June 27-30, 2022
Join Ellie Harold for “Expressive Painting: Color from the Inside Out.” Do you struggle with color? For chromophobics or anyone who would like greater freedom in their use of color, this workshop focuses on activating and applying your innate color sense. Content, process and lightly structured exercises allow you access to a wider range of color expression in the safe space of Ellie’s studio, located only 3 blocks from Lake Michigan near Sleeping Bear Dunes. “Expressive Painting: Color from the Inside Out” has the potential to transform not only your art but your life! Details and registration at www.EllieHarold.com.
There are two elements in my artistic development that contribute to my work daily:
– I fell in love with water medium early, and will continue to learn from it for as long as I paint. No one really masters watercolour; it remains a thing apart, and therein lies its beauty.

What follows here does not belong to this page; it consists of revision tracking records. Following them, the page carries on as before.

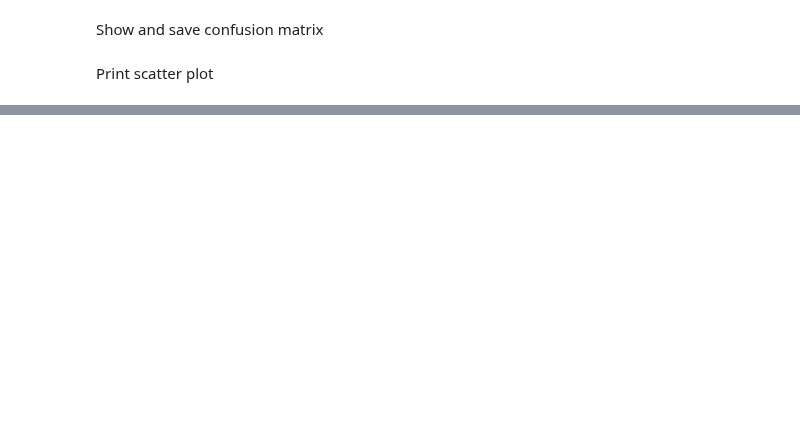
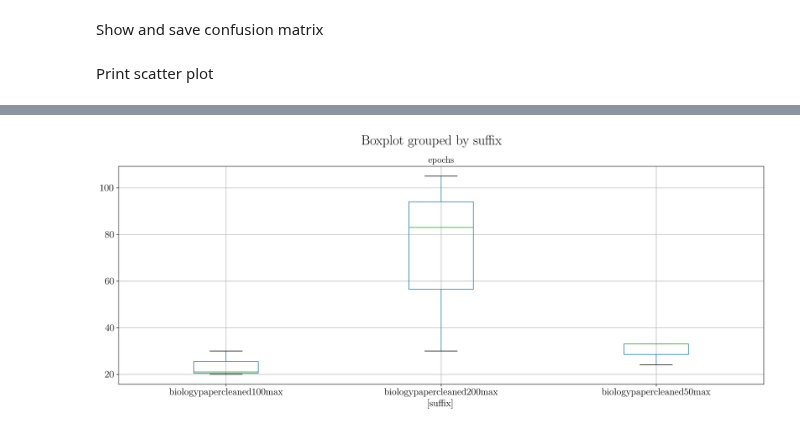
Before and after one commit to elhamod/HGNN, a Jupyter notebook: HGNN/analyse/Analyze experiments.ipynb, the cells around one changed output, grey strips where cells are left out. Saved outputs shown, nothing was run; the diff lists cells and outputs as text; code cells hidden in the pictures; blank space fills up the shorter version.

```diff
--- a/HGNN/analyse/Analyze experiments.ipynb
+++ b/HGNN/analyse/Analyze experiments.ipynb
@@ -143,0 +205,5 @@ ts.trialScatter('macro f1 validation fine', 'macro f1 test fine', 'link_layer',
+# %%
+# ts.df.boxplot(column=['epochs'], by=['suffix'], figsize=(16, 7))
+ts.pandasBoxplot(['epochs'], ['suffix'])
+# %% [output]
+[figure, added]
```
Also changed, not shown: parts of 10 cells of this notebook, 4 other files.
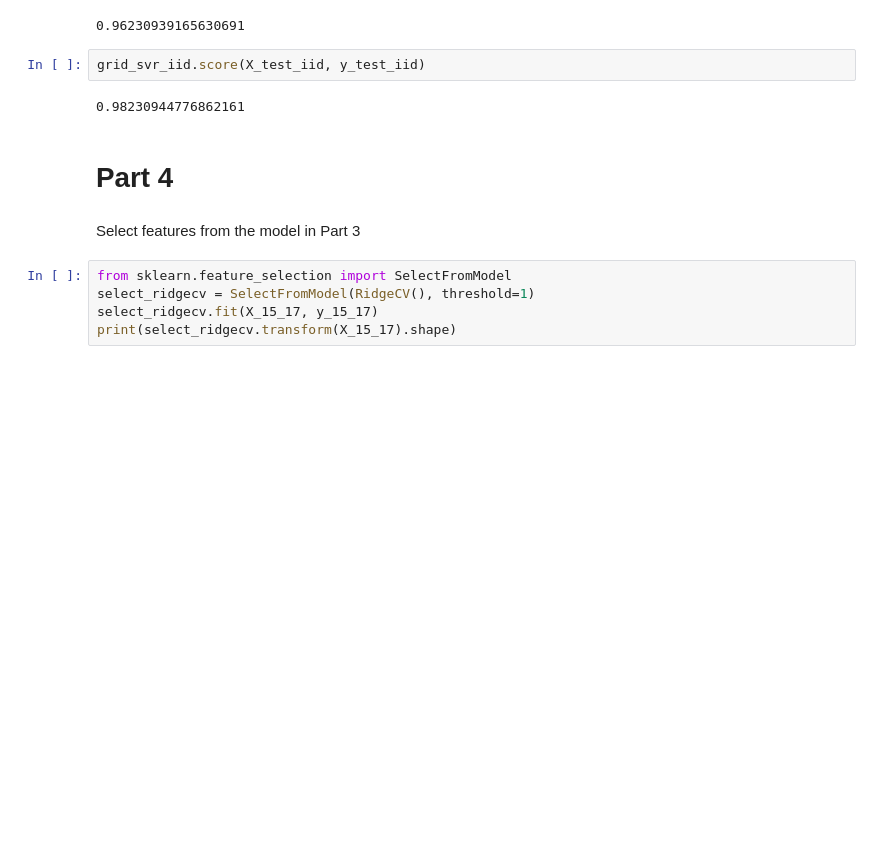
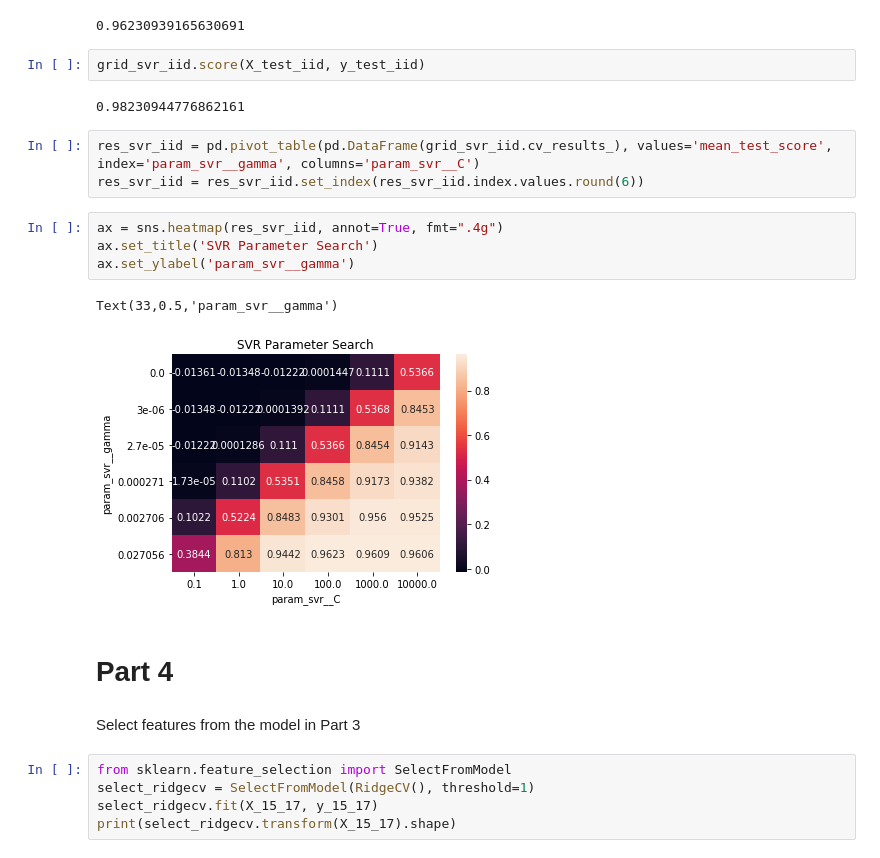
Before and after one commit to applied-ml-spring-18/homework-3-panda-express, a Jupyter notebook: hw3.ipynb, the cells around one changed output. Drawn from its saved outputs; the diff is of its cells as text; blank space fills up the shorter version.

```diff
--- a/hw3.ipynb
+++ b/hw3.ipynb
@@ -394,6 +407,16 @@ grid_svr_iid.best_score_
 grid_svr_iid.score(X_test_iid, y_test_iid)
 # %% [output]
 0.98230944776862161
+# %%
+res_svr_iid = pd.pivot_table(pd.DataFrame(grid_svr_iid.cv_results_), values='mean_test_score', index='param_svr__gamma', columns='param_svr__C')
+res_svr_iid = res_svr_iid.set_index(res_svr_iid.index.values.round(6))
+# %%
+ax = sns.heatmap(res_svr_iid, annot=True, fmt=".4g")
+ax.set_title('SVR Parameter Search')
+ax.set_ylabel('param_svr__gamma')
+# %% [output]
+Text(33,0.5,'param_svr__gamma')
+[figure, added]
 # %% [markdown]
 # Part 4
 # %% [markdown]
```
Also changed, not shown: parts of 13 cells of this notebook.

– About six years into painting, I discovered alternative watercolour surfaces (canvas, board and collage), with the result that I rarely paint on paper any more. Each surface presents different challenges and different rewards, and I find myself shifting from one to another according to the mood and subject of each piece.